▶ [Task requirements]
Make a verbatim copy of the entries below; pictures stay out.
START Data for this task
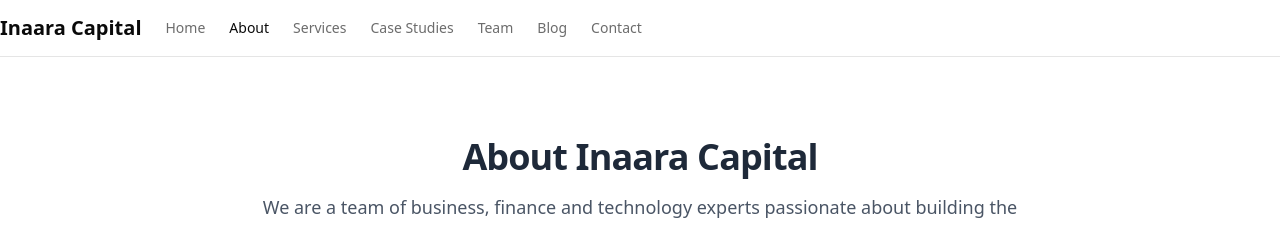
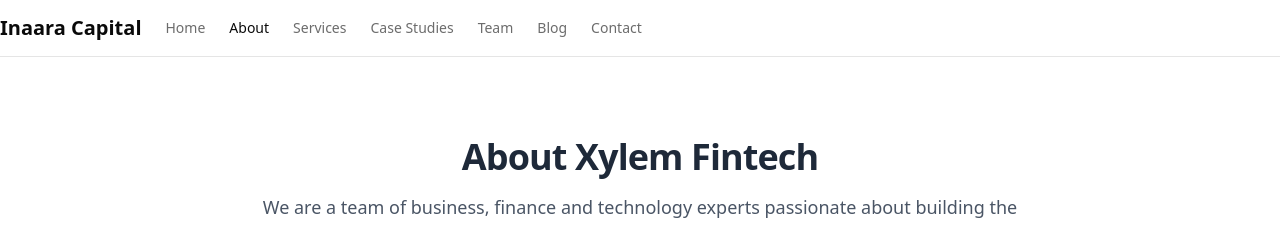
Before and after one commit to GazzaBru/rwa-token-exchange, a React (Vite) app: page /about in a window 1280 px wide. Shown: the top 226 px of the page. Built offline with nearby package versions, Linux system fonts and the light colour scheme.

Commit message:
Update About.tsx

```diff
--- a/src/pages/About.tsx
+++ b/src/pages/About.tsx
@@ -11,7 +11,7 @@
   return (
     <div className='container mx-auto py-20 px-4'>
       <div className='text-center mb-16'>
-        <h1 className='text-4xl font-bold tracking-tight'>About Inaara Capital</h1>
+        <h1 className='text-4xl font-bold tracking-tight'>About Xylem Fintech</h1>
         <p className='mt-4 text-lg text-gray-600 max-w-3xl mx-auto'>
           We are a team of business, finance and technology experts passionate about building the future of investment in Africa.
         </p>
```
END Data for this task
▶ [Solution below]
Before and after one commit to GazzaBru/rwa-token-exchange, a React (Vite) app: page /about in a window 1280 px wide. Shown: the top 226 px of the page. Built offline with nearby package versions, Linux system fonts and the light colour scheme.

Commit message:
Update About.tsx

```diff
--- a/src/pages/About.tsx
+++ b/src/pages/About.tsx
@@ -11,7 +11,7 @@
   return (
     <div className='container mx-auto py-20 px-4'>
       <div className='text-center mb-16'>
-        <h1 className='text-4xl font-bold tracking-tight'>About Inaara Capital</h1>
+        <h1 className='text-4xl font-bold tracking-tight'>About Xylem Fintech</h1>
         <p className='mt-4 text-lg text-gray-600 max-w-3xl mx-auto'>
           We are a team of business, finance and technology experts passionate about building the future of investment in Africa.
         </p>
```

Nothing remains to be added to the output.